If you or someone you know has persistent insomnia that is affecting your everyday life, treatment is available, so seek medical advice.
Keeping a sleep diary is a good way to track symptoms, which you can share with a healthcare professional.
Types of insomnia
There are several different types of insomnia:
- Acute insomnia is very common and lasts for a few days or weeks. It may be due to stress or life events and most people recover naturally.
- Chronic insomnia lasts for a month or more and is more likely to cause problems with fatigue, concentration or mood changes.
- Primary insomnia refers to insomnia where no underlying cause can be identified.
- Secondary insomnia is due to an underlying cause such as a general health condition, anxiety, depression or sleep disorder.
- Delayed sleep phase syndrome (DSPS) refers to people who are ‘night owls’ and have long-term problems getting to sleep until the early hours of the morning. This may not be a problem for those who are able to sleep in, but it can cause chronic sleep deprivation in people who need to get up early.

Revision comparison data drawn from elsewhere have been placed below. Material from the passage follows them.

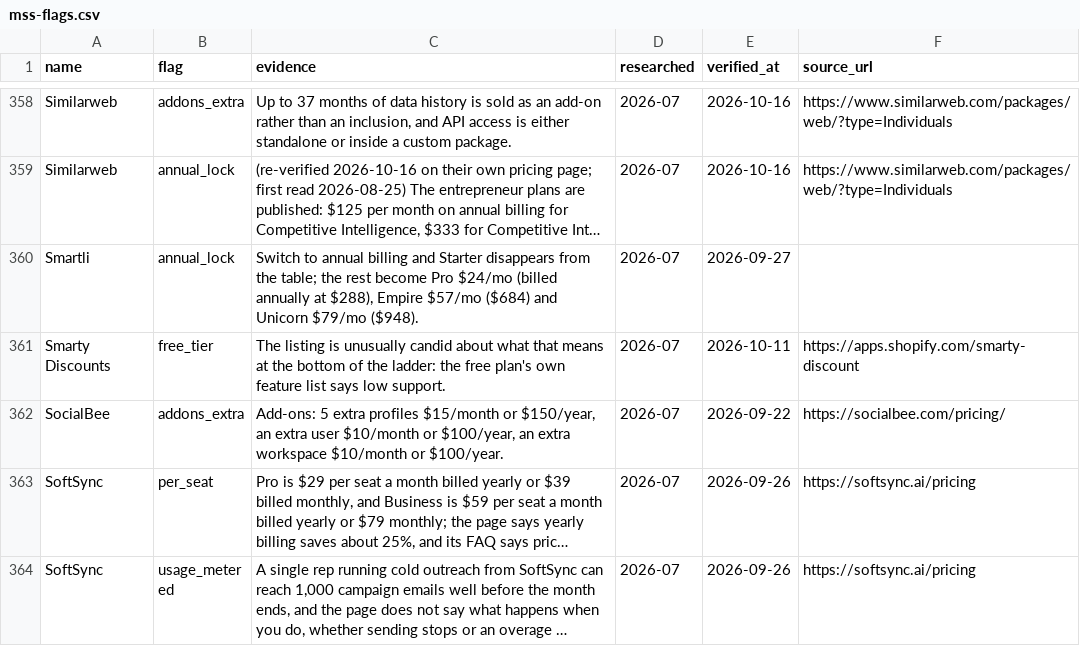
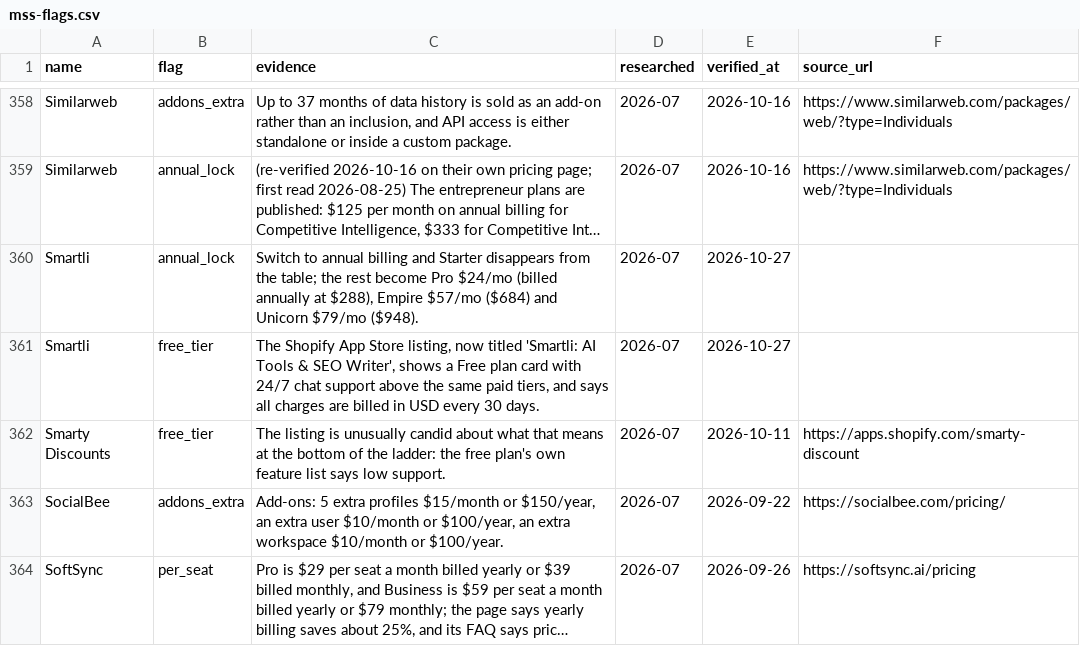
Before and after one commit to NewBegin-gif/marketingandsalessoftware, a CSV file: data/mss-flags.csv, drawn as a sheet; only a part is shown, gaps mark what is left out; the shorter side is filled out with more unchanged rows; long unchanged cells end in …; the diff names each change by its address in the sheet, - before the commit and + after, or states it on an @@ line.

```diff
--- a/data/mss-flags.csv
+++ b/data/mss-flags.csv
-E360 (verified_at): 2026-09-27
+E360 (verified_at): 2026-10-27
+row 361: Smartli | free_tier | The Shopify App Store listing, now titled 'Smartli: AI Tools & SEO Writer', shows a Free plan card with 24/7 chat support above the same paid tiers, and says all charges are billed in USD every 30 days. | 2026-07 | 2026-10-27
```
Also changed, not shown: data/mss-tools.csv, 5 other files.
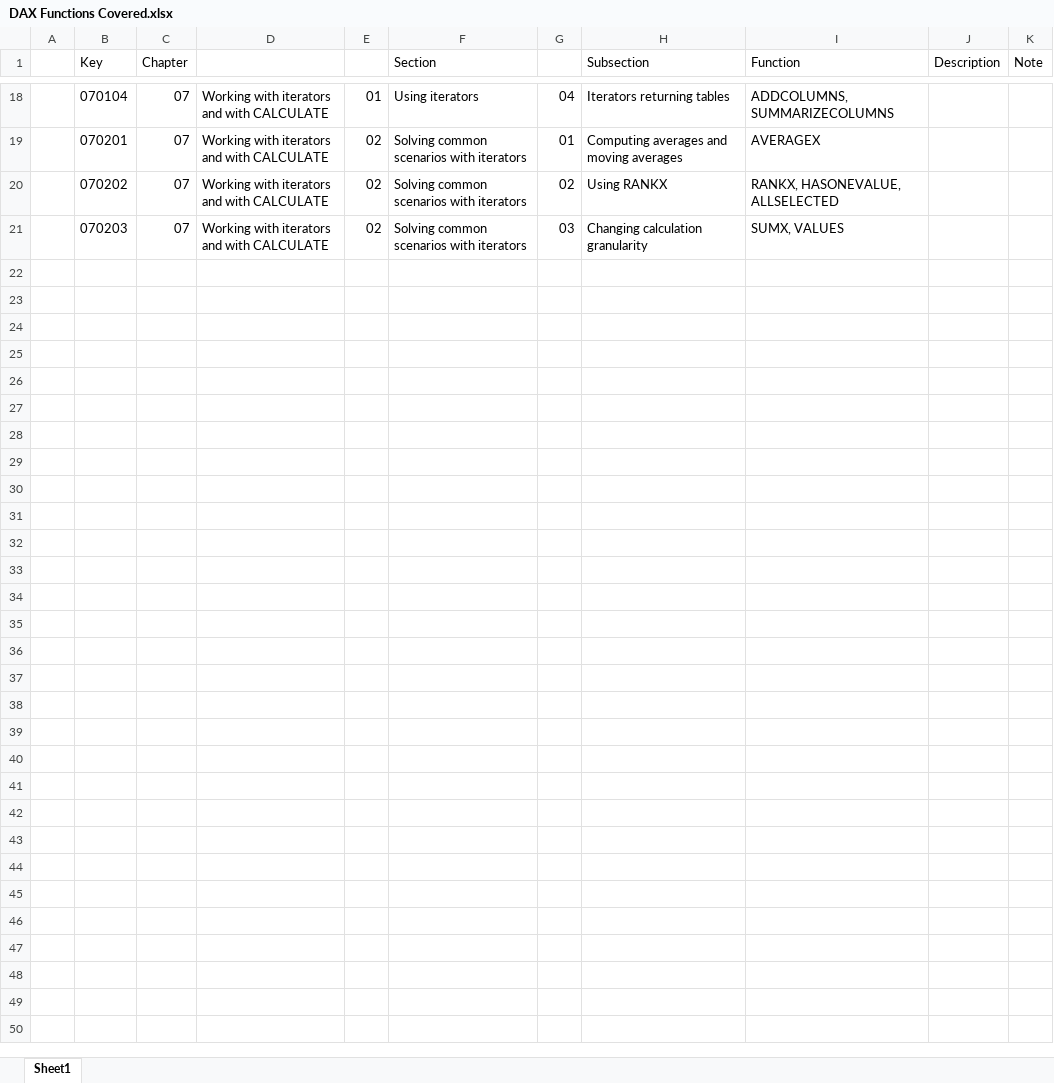
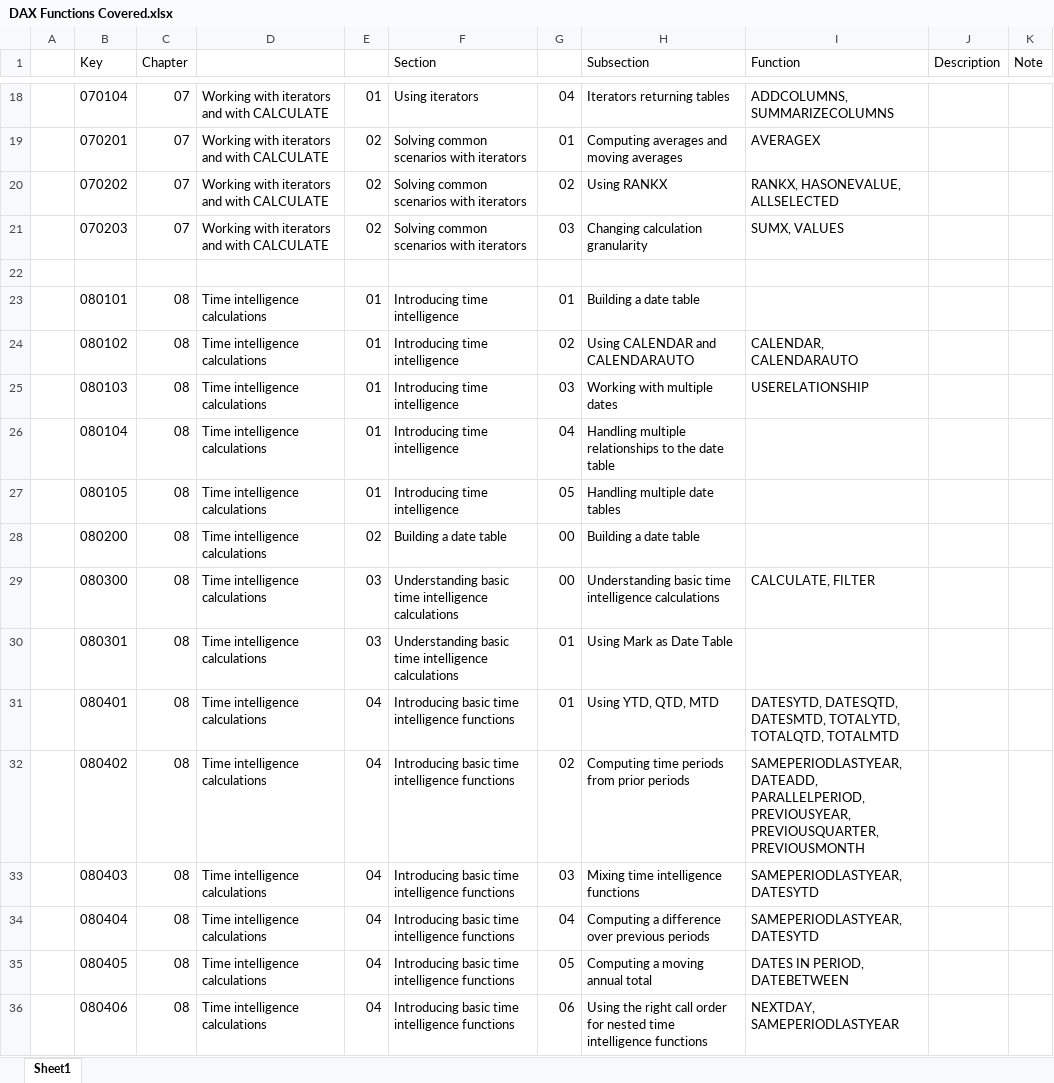
Before and after one commit to open-word/DAX, an Excel workbook: Definitive Guide to DAX/DAX Functions Covered.xlsx, sheet Sheet1, drawn as a sheet; only a part is shown, gaps mark what is left out; values as stored, in another font and other column widths than the file's, no borders; the diff names each change by its address in the sheet, - before the commit and + after, or states it on an @@ line.

```diff
--- a/Definitive Guide to DAX/DAX Functions Covered.xlsx (sheet Sheet1)
+++ b/Definitive Guide to DAX/DAX Functions Covered.xlsx (sheet Sheet1)
+row 22: (empty)
+row 23:  | 080101 | 08 | Time intelligence calculations | 01 | Introducing time intelligence | 01 | Building a date table
+row 24:  | 080102 | 08 | Time intelligence calculations | 01 | Introducing time intelligence | 02 | Using CALENDAR and CALENDARAUTO | CALENDAR, CALENDARAUTO
+row 25:  | 080103 | 08 | Time intelligence calculations | 01 | Introducing time intelligence | 03 | Working with multiple dates | USERELATIONSHIP
+row 26:  | 080104 | 08 | Time intelligence calculations | 01 | Introducing time intelligence | 04 | Handling multiple relationships to the date table
+row 27:  | 080105 | 08 | Time intelligence calculations | 01 | Introducing time intelligence | 05 | Handling multiple date tables
+row 28:  | 080200 | 08 | Time intelligence calculations | 02 | Building a date table | 00 | Building a date table
+row 29:  | 080300 | 08 | Time intelligence calculations | 03 | Understanding basic time intelligence calculations | 00 | Understanding basic time intelligence calculations | CALCULATE, FILTER
+row 30:  | 080301 | 08 | Time intelligence calculations | 03 | Understanding basic time intelligence calculations | 01 | Using Mark as Date Table
+row 31:  | 080401 | 08 | Time intelligence calculations | 04 | Introducing basic time intelligence functions | 01 | Using YTD, QTD, MTD | DATESYTD, DATESQTD, DATESMTD, TOTALYTD, TOTALQTD, TOTALMTD
+row 32:  | 080402 | 08 | Time intelligence calculations | 04 | Introducing basic time intelligence functions | 02 | Computing time periods from prior periods | SAMEPERIODLASTYEAR, DATEADD, PARALLELPERIOD, PREVIOUSYEAR, PREVIOUSQUARTER, PREVIOUSMONTH
+row 33:  | 080403 | 08 | Time intelligence calculations | 04 | Introducing basic time intelligence functions | 03 | Mixing time intelligence functions | SAMEPERIODLASTYEAR, DATESYTD
+row 34:  | 080404 | 08 | Time intelligence calculations | 04 | Introducing basic time intelligence functions | 04 | Computing a difference over previous periods | SAMEPERIODLASTYEAR, DATESYTD
+row 35:  | 080405 | 08 | Time intelligence calculations | 04 | Introducing basic time intelligence functions | 05 | Computing a moving annual total | DATES IN PERIOD, DATEBETWEEN
+row 36:  | 080406 | 08 | Time intelligence calculations | 04 | Introducing basic time intelligence functions | 06 | Using the right call order for nested time intelligence functions | NEXTDAY, SAMEPERIODLASTYEAR
```
Also changed, not shown: 10 other files.
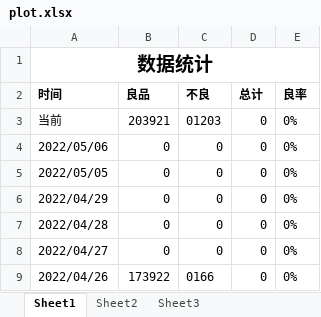
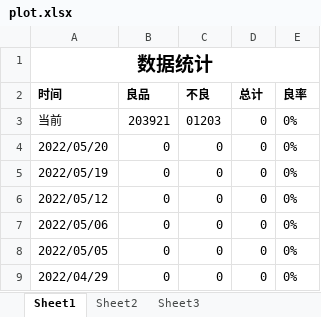
Before and after one commit to BingGitCn/VisionProject, an Excel workbook: Build/plot.xlsx, sheet Sheet1, drawn as a sheet; only a part is shown; the shorter side is filled out with more unchanged rows; values as stored, in another font and other column widths than the file's, no borders; the diff names each change by its address in the sheet, - before the commit and + after, or states it on an @@ line.

```diff
--- a/Build/plot.xlsx (sheet Sheet1)
+++ b/Build/plot.xlsx (sheet Sheet1)
+row 4: 2022/05/20 | 0 | 0 | 0 | 0%
+row 5: 2022/05/19 | 0 | 0 | 0 | 0%
+row 6: 2022/05/12 | 0 | 0 | 0 | 0%
```
Also changed, not shown: Build/Statistics.xlsx, 40 other files.
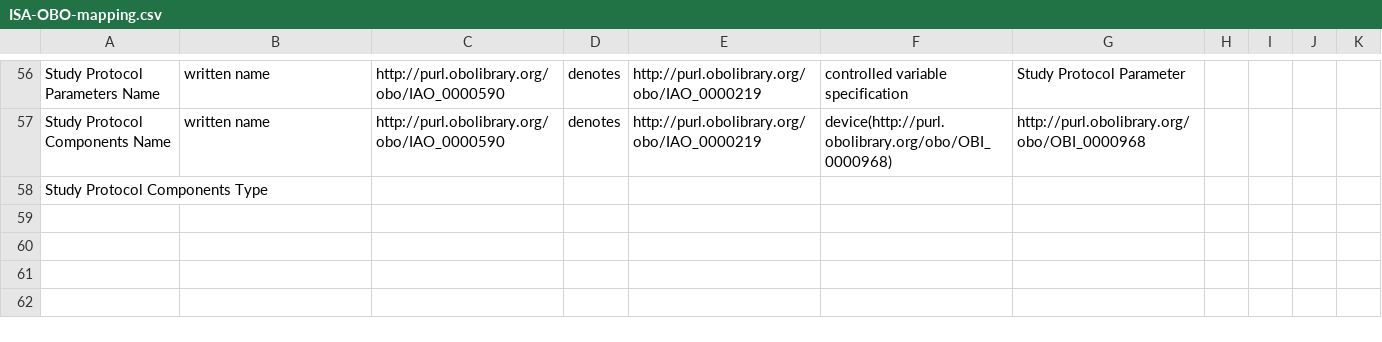
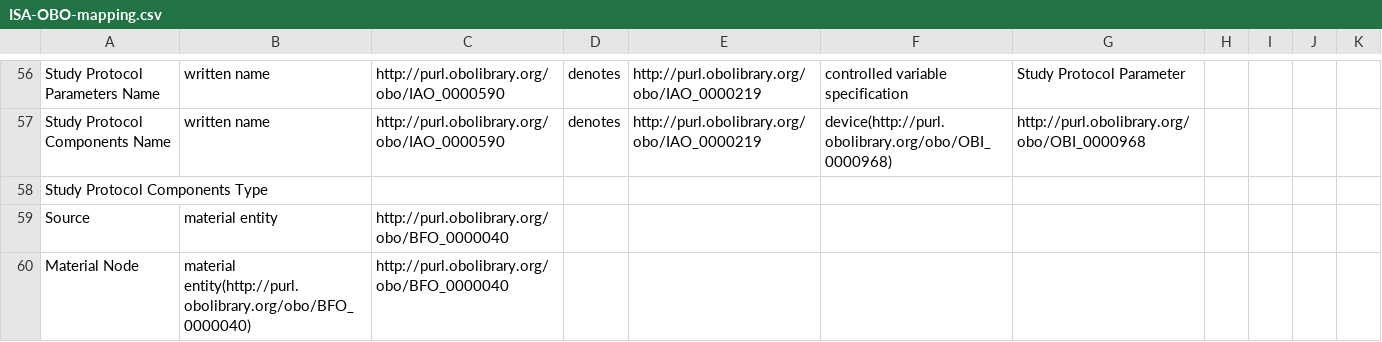
Before and after one commit to ISA-tools/linkedISA, a CSV file: src/main/resources/mappings/ISA-OBO-mapping.csv, drawn as a sheet; only a part is shown, gaps mark what is left out; the diff names each change by its address in the sheet, - before the commit and + after, or states it on an @@ line.

Commit message:
Extended test class and mapping

```diff
--- a/src/main/resources/mappings/ISA-OBO-mapping.csv
+++ b/src/main/resources/mappings/ISA-OBO-mapping.csv
+row 59: Source | material entity | http://purl.obolibrary.org/obo/BFO_0000040
+row 60: Material Node | material entity(http://purl.obolibrary.org/obo/BFO_0000040) | http://purl.obolibrary.org/obo/BFO_0000040
```
Also changed, not shown: 1 other file.
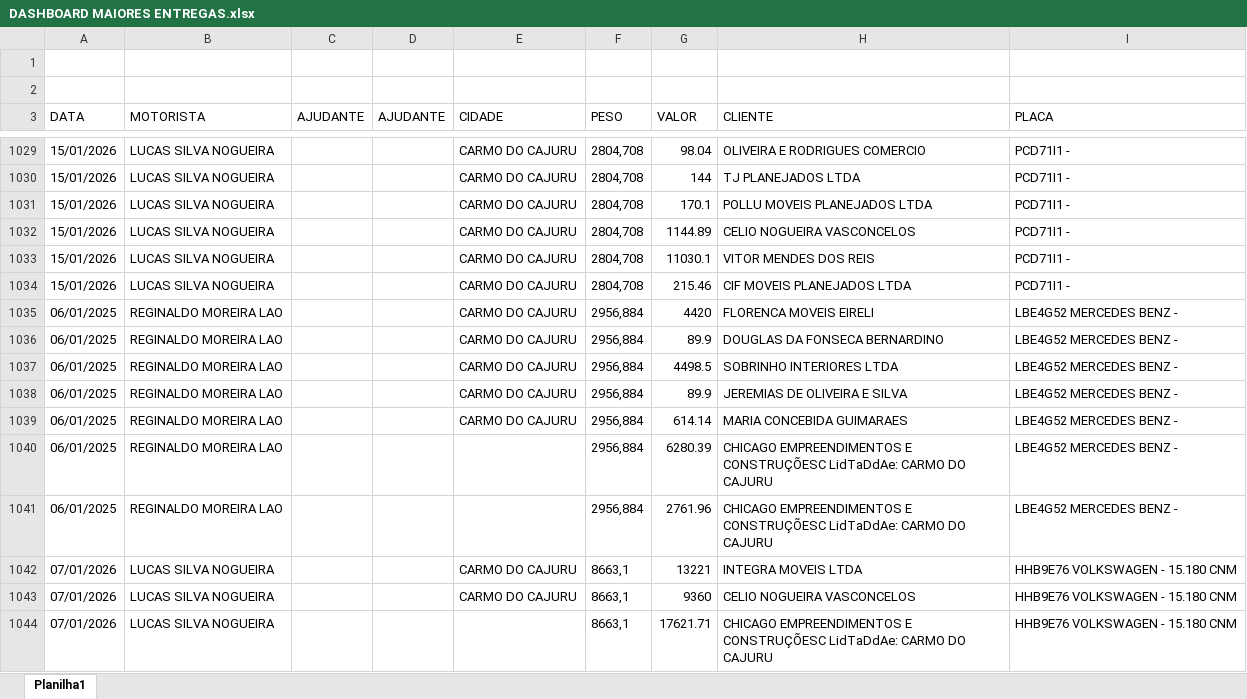
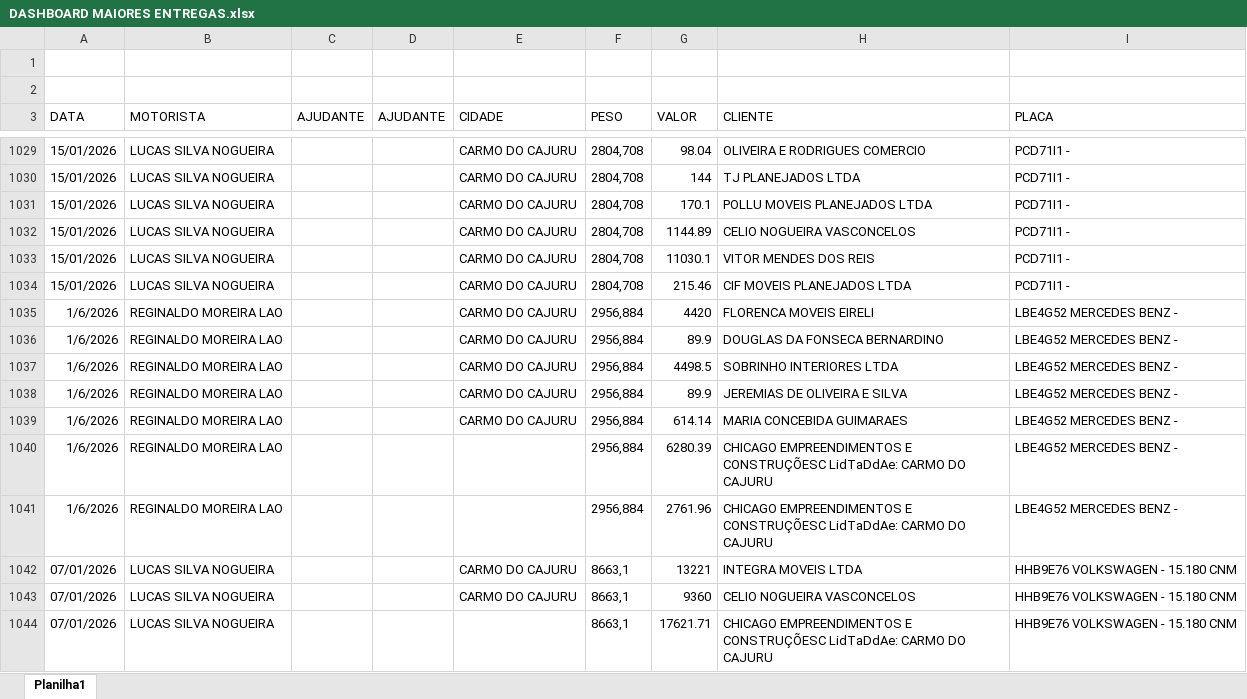
Before and after one commit to jhonnyoraculos/RANKING, an Excel workbook: DASHBOARD MAIORES ENTREGAS.xlsx, sheet Planilha1, drawn as a sheet; only a part is shown, gaps mark what is left out; values as stored, in another font and other column widths than the file's, no borders; the diff names each change by its address in the sheet, - before the commit and + after, or states it on an @@ line.

Commit message:
chore: atualizar dashboard automatico

```diff
--- a/DASHBOARD MAIORES ENTREGAS.xlsx (sheet Planilha1)
+++ b/DASHBOARD MAIORES ENTREGAS.xlsx (sheet Planilha1)
-A1035:A1041 (DATA): 06/01/2025
+A1035:A1041 (DATA): 1/6/2026
```
Also changed, not shown: 1 other file.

Symptoms of insomnia
Insomnia can include any of the following:
- difficulty getting to sleep
- waking up during the night
- waking up too early.
Insomnia also causes a range of problems that can occur during the day, and can make it difficult to function normally. They include:
- difficulty waking at a normal time
- daytime sleepiness or fatigue (may not be present)
- poor concentration
- forgetfulness or making errors
- irritable or grumpy mood
- ‘sleep anxiety’ or worrying about lack of sleep
- anxiety or depression (these issues can also cause insomnia)
- tension headaches
- digestive symptoms.
Being overtired can increase the risk of someone making mistakes or having an accident. Research has shown that severe sleep deprivation can affect driving ability as much as alcohol.
Causes of insomnia
Why do some people sleep soundly no matter what happens and others find it impossible to sleep? Sometimes insomnia can occur for no obvious reason; however, there are also several possible causes.
- Poor sleep habits (sleep hygiene) is the most common cause of insomnia. Having a regular sleep routine, pre-bedtime activities and bedroom surroundings can have a big influence on sleep.
- Substances, including caffeine, nicotine, alcohol, amphetamines and some prescription medicines can dramatically affect your ability to sleep.
- Stress, including about work or financial problems, relationship issues or grief.
- Medical issues in particular conditions causing pain, hormone changes, breathing, urinary or digestive problems.
- Mental health problems - insomnia can be a symptom of anxiety, depression or other disorders.
- Sleep disorders, including obstructive sleep apnoea, circadian rhythm disorders caused by irregular sleep patterns, restless legs syndrome and periodic limb movement.
- Life stage - elderly people and menopausal women are more likely to have insomnia.
- Shift work.
Last reviewed: July 2017